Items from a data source
-- Opening Marker --

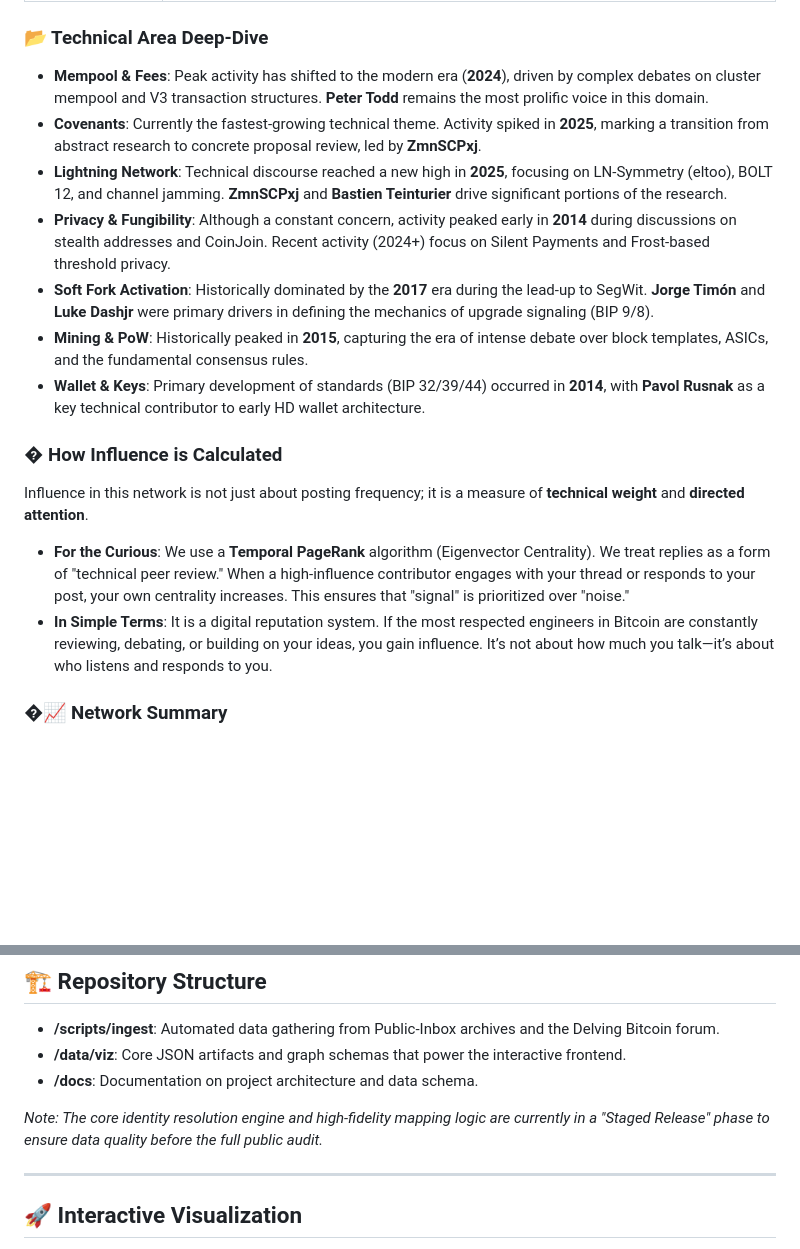
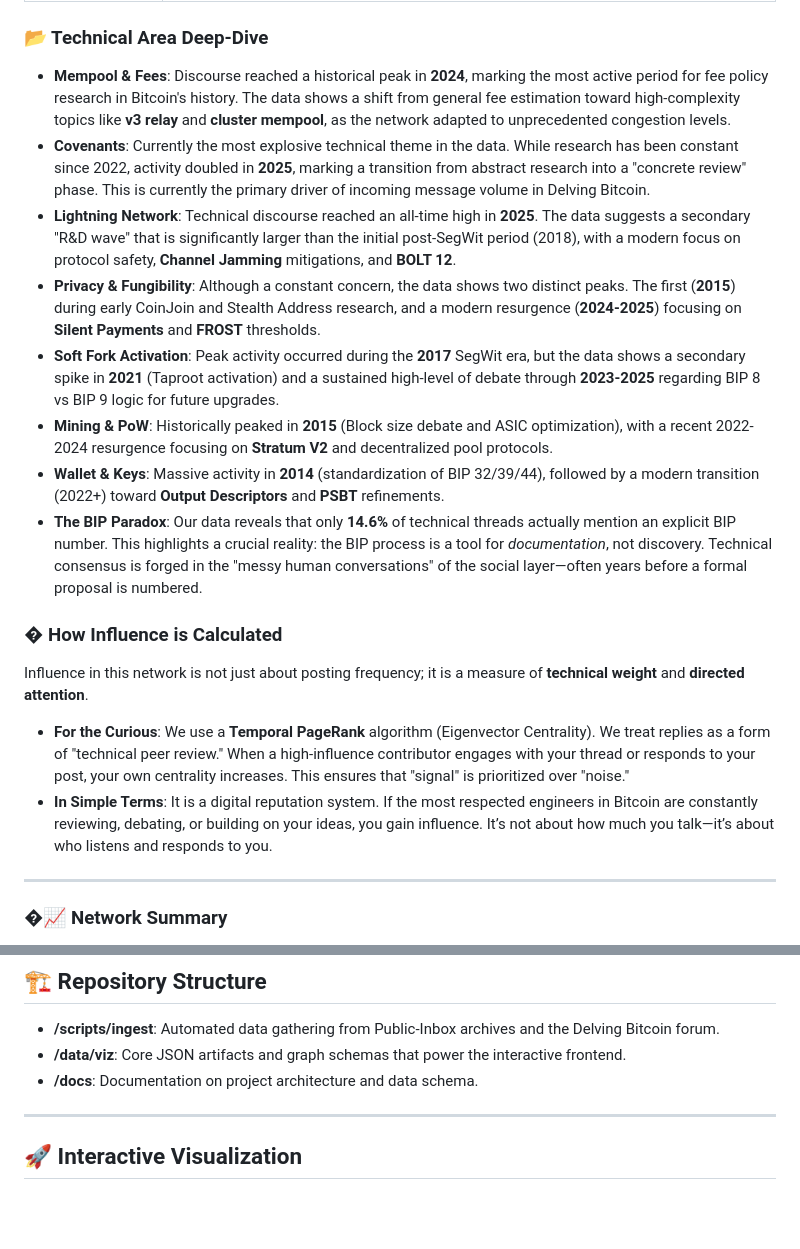
Before and after one commit to sorukumar/orange-dev-network, a Markdown page: README.md, 2 parts joined by grey strips. GitHub-like rendering; blank space fills up the shorter version.

Commit message:
Update README with data-led technical insights and refined deep-dives

```diff
--- a/README.md
+++ b/README.md
@@ -18,19 +18,23 @@ This repository analyzes 15+ years of technical discussions (2011–Present) fro
 | **Modern R&D (2023+)** | David A. Harding, Antoine Riard, Peter Todd, Anthony Towns, Antoine Poinsot, Gregory Maxwell, Erik Aronesty, Mark Erhardt (Murch), Andrew Poelstra, Bastien Teinturier |
 
 ### 📂 Technical Area Deep-Dive
-- **Mempool & Fees**: Peak activity has shifted to the modern era (**2024**), driven by complex debates on cluster mempool and V3 transaction structures. **Peter Todd** remains the most prolific voice in this domain.
-- **Covenants**: Currently the fastest-growing technical theme. Activity spiked in **2025**, marking a transition from abstract research to concrete proposal review, led by **ZmnSCPxj**.
-- **Lightning Network**: Technical discourse reached a new high in **2025**, focusing on LN-Symmetry (eltoo), BOLT 12, and channel jamming. **ZmnSCPxj** and **Bastien Teinturier** drive significant portions of the research.
-- **Privacy & Fungibility**: Although a constant concern, activity peaked early in **2014** during discussions on stealth addresses and CoinJoin. Recent activity (2024+) focus on Silent Payments and Frost-based threshold privacy.
-- **Soft Fork Activation**: Historically dominated by the **2017** era during the lead-up to SegWit. **Jorge Timón** and **Luke Dashjr** were primary drivers in defining the mechanics of upgrade signaling (BIP 9/8).
-- **Mining & PoW**: Historically peaked in **2015**, capturing the era of intense debate over block templates, ASICs, and the fundamental consensus rules.
-- **Wallet & Keys**: Primary development of standards (BIP 32/39/44) occurred in **2014**, with **Pavol Rusnak** as a key technical contributor to early HD wallet architecture.
+- **Mempool & Fees**: Discourse reached a historical peak in **2024**, marking the most active period for fee policy research in Bitcoin's history. The data shows a shift from general fee estimation toward high-complexity topics like **v3 relay** and **cluster mempool**, as the network adapted to unprecedented congestion levels.
+- **Covenants**: Currently the most explosive technical theme in the data. While research has been constant since 2022, activity doubled in **2025**, marking a transition from abstract research into a "concrete review" phase. This is currently the primary driver of incoming message volume in Delving Bitcoin.
+- **Lightning Network**: Technical discourse reached an all-time high in **2025**. The data suggests a secondary "R&D wave" that is significantly larger than the initial post-SegWit period (2018), with a modern focus on protocol safety, **Channel Jamming** mitigations, and **BOLT 12**.
+- **Privacy & Fungibility**: Although a constant concern, the data shows two distinct peaks. The first (**2015**) during early CoinJoin and Stealth Address research, and a modern resurgence (**2024-2025**) focusing on **Silent Payments** and **FROST** thresholds.
+- **Soft Fork Activation**: Peak activity occurred during the **2017** SegWit era, but the data shows a secondary spike in **2021** (Taproot activation) and a sustained high-level of debate through **2023-2025** regarding BIP 8 vs BIP 9 logic for future upgrades.
+- **Mining & PoW**: Historically peaked in **2015** (Block size debate and ASIC optimization), with a recent 2022-2024 resurgence focusing on **Stratum V2** and decentralized pool protocols.
+- **Wallet & Keys**: Massive activity in **2014** (standardization of BIP 32/39/44), followed by a modern transition (2022+) toward **Output Descriptors** and **PSBT** refinements.
+- **The BIP Paradox**: Our data reveals that only **14.6%** of technical threads actually mention an explicit BIP number. This highlights a crucial reality: the BIP process is a tool for *documentation*, not discovery. Technical consensus is forged in the "messy human conversations" of the social layer—often years before a formal proposal is numbered.
 
 ### � How Influence is Calculated
 Influence in this network is not just about posting frequency; it is a measure of **technical weight** and **directed attention**.
 
 - **For the Curious**: We use a **Temporal PageRank** algorithm (Eigenvector Centrality). We treat replies as a form of "technical peer review." When a high-influence contributor engages with your thread or responds to your post, your own centrality increases. This ensures that "signal" is prioritized over "noise."
 - **In Simple Terms**: It is a digital reputation system. If the most respected engineers in Bitcoin are constantly reviewing, debating, or building on your ideas, you gain influence. It’s not about how much you talk—it’s about who listens and responds to you.
+
+
+---
 
 ### �📈 Network Summary
 - **Total Messages Parsed**: 27,800+
@@ -46,7 +50,7 @@ Influence in this network is not just about posting frequency; it is a measure o
 - **/data/viz**: Core JSON artifacts and graph schemas that power the interactive frontend.
 - **/docs**: Documentation on project architecture and data schema.
 
-*Note: The core identity resolution engine and high-fidelity mapping logic are currently in a "Staged Release" phase to ensure data quality before the full public audit.*
+
 
 ---
 
```
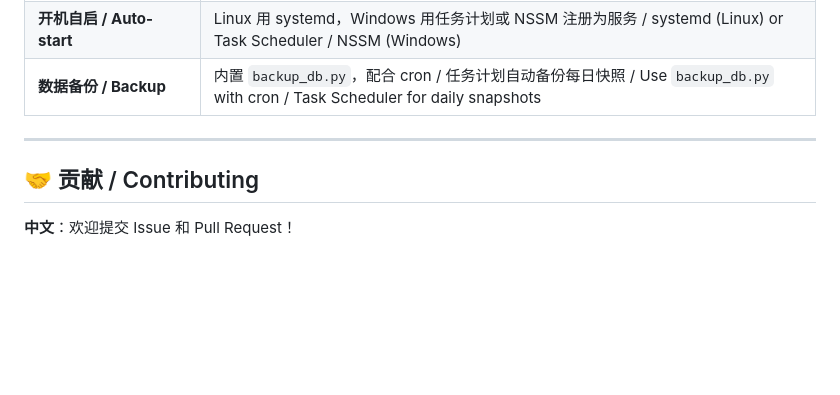
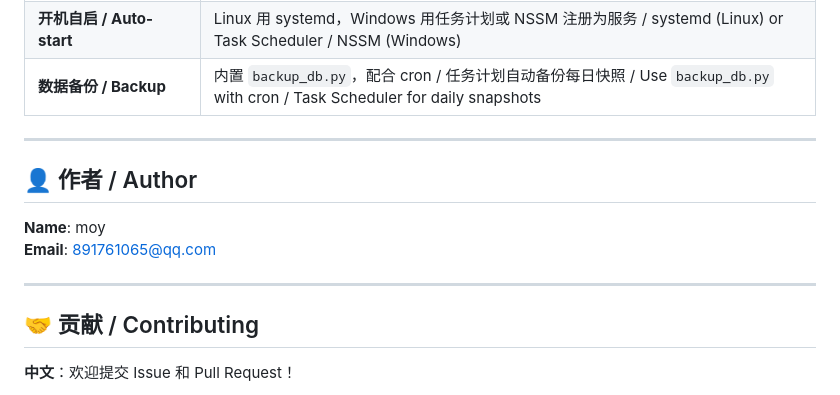
Before and after one commit to 9527mmyy/tooling-management, a Markdown page: README.md, the part around the change. GitHub-like rendering; blank space fills up the shorter version.

Commit message:
docs: 添加作者信息

```diff
--- a/README.md
+++ b/README.md
@@ -151,6 +151,13 @@ tooling-management/
 
 ---
 
+## 👤 作者 / Author
+
+**Name**: moy
+**Email**: 891761065@qq.com
+
+---
+
 ## 🤝 贡献 / Contributing
 
 **中文**：欢迎提交 Issue 和 Pull Request！
```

-- Closing Marker --

Repeat every record above exactly. Omit the pictures.

Answer to this problem
Before and after one commit to sorukumar/orange-dev-network, a Markdown page: README.md, 2 parts joined by grey strips. GitHub-like rendering; blank space fills up the shorter version.

Commit message:
Update README with data-led technical insights and refined deep-dives

```diff
--- a/README.md
+++ b/README.md
@@ -18,19 +18,23 @@ This repository analyzes 15+ years of technical discussions (2011–Present) fro
 | **Modern R&D (2023+)** | David A. Harding, Antoine Riard, Peter Todd, Anthony Towns, Antoine Poinsot, Gregory Maxwell, Erik Aronesty, Mark Erhardt (Murch), Andrew Poelstra, Bastien Teinturier |
 
 ### 📂 Technical Area Deep-Dive
-- **Mempool & Fees**: Peak activity has shifted to the modern era (**2024**), driven by complex debates on cluster mempool and V3 transaction structures. **Peter Todd** remains the most prolific voice in this domain.
-- **Covenants**: Currently the fastest-growing technical theme. Activity spiked in **2025**, marking a transition from abstract research to concrete proposal review, led by **ZmnSCPxj**.
-- **Lightning Network**: Technical discourse reached a new high in **2025**, focusing on LN-Symmetry (eltoo), BOLT 12, and channel jamming. **ZmnSCPxj** and **Bastien Teinturier** drive significant portions of the research.
-- **Privacy & Fungibility**: Although a constant concern, activity peaked early in **2014** during discussions on stealth addresses and CoinJoin. Recent activity (2024+) focus on Silent Payments and Frost-based threshold privacy.
-- **Soft Fork Activation**: Historically dominated by the **2017** era during the lead-up to SegWit. **Jorge Timón** and **Luke Dashjr** were primary drivers in defining the mechanics of upgrade signaling (BIP 9/8).
-- **Mining & PoW**: Historically peaked in **2015**, capturing the era of intense debate over block templates, ASICs, and the fundamental consensus rules.
-- **Wallet & Keys**: Primary development of standards (BIP 32/39/44) occurred in **2014**, with **Pavol Rusnak** as a key technical contributor to early HD wallet architecture.
+- **Mempool & Fees**: Discourse reached a historical peak in **2024**, marking the most active period for fee policy research in Bitcoin's history. The data shows a shift from general fee estimation toward high-complexity topics like **v3 relay** and **cluster mempool**, as the network adapted to unprecedented congestion levels.
+- **Covenants**: Currently the most explosive technical theme in the data. While research has been constant since 2022, activity doubled in **2025**, marking a transition from abstract research into a "concrete review" phase. This is currently the primary driver of incoming message volume in Delving Bitcoin.
+- **Lightning Network**: Technical discourse reached an all-time high in **2025**. The data suggests a secondary "R&D wave" that is significantly larger than the initial post-SegWit period (2018), with a modern focus on protocol safety, **Channel Jamming** mitigations, and **BOLT 12**.
+- **Privacy & Fungibility**: Although a constant concern, the data shows two distinct peaks. The first (**2015**) during early CoinJoin and Stealth Address research, and a modern resurgence (**2024-2025**) focusing on **Silent Payments** and **FROST** thresholds.
+- **Soft Fork Activation**: Peak activity occurred during the **2017** SegWit era, but the data shows a secondary spike in **2021** (Taproot activation) and a sustained high-level of debate through **2023-2025** regarding BIP 8 vs BIP 9 logic for future upgrades.
+- **Mining & PoW**: Historically peaked in **2015** (Block size debate and ASIC optimization), with a recent 2022-2024 resurgence focusing on **Stratum V2** and decentralized pool protocols.
+- **Wallet & Keys**: Massive activity in **2014** (standardization of BIP 32/39/44), followed by a modern transition (2022+) toward **Output Descriptors** and **PSBT** refinements.
+- **The BIP Paradox**: Our data reveals that only **14.6%** of technical threads actually mention an explicit BIP number. This highlights a crucial reality: the BIP process is a tool for *documentation*, not discovery. Technical consensus is forged in the "messy human conversations" of the social layer—often years before a formal proposal is numbered.
 
 ### � How Influence is Calculated
 Influence in this network is not just about posting frequency; it is a measure of **technical weight** and **directed attention**.
 
 - **For the Curious**: We use a **Temporal PageRank** algorithm (Eigenvector Centrality). We treat replies as a form of "technical peer review." When a high-influence contributor engages with your thread or responds to your post, your own centrality increases. This ensures that "signal" is prioritized over "noise."
 - **In Simple Terms**: It is a digital reputation system. If the most respected engineers in Bitcoin are constantly reviewing, debating, or building on your ideas, you gain influence. It’s not about how much you talk—it’s about who listens and responds to you.
+
+
+---
 
 ### �📈 Network Summary
 - **Total Messages Parsed**: 27,800+
@@ -46,7 +50,7 @@ Influence in this network is not just about posting frequency; it is a measure o
 - **/data/viz**: Core JSON artifacts and graph schemas that power the interactive frontend.
 - **/docs**: Documentation on project architecture and data schema.
 
-*Note: The core identity resolution engine and high-fidelity mapping logic are currently in a "Staged Release" phase to ensure data quality before the full public audit.*
+
 
 ---
 
```
Before and after one commit to 9527mmyy/tooling-management, a Markdown page: README.md, the part around the change. GitHub-like rendering; blank space fills up the shorter version.

Commit message:
docs: 添加作者信息

```diff
--- a/README.md
+++ b/README.md
@@ -151,6 +151,13 @@ tooling-management/
 
 ---
 
+## 👤 作者 / Author
+
+**Name**: moy
+**Email**: 891761065@qq.com
+
+---
+
 ## 🤝 贡献 / Contributing
 
 **中文**：欢迎提交 Issue 和 Pull Request！
```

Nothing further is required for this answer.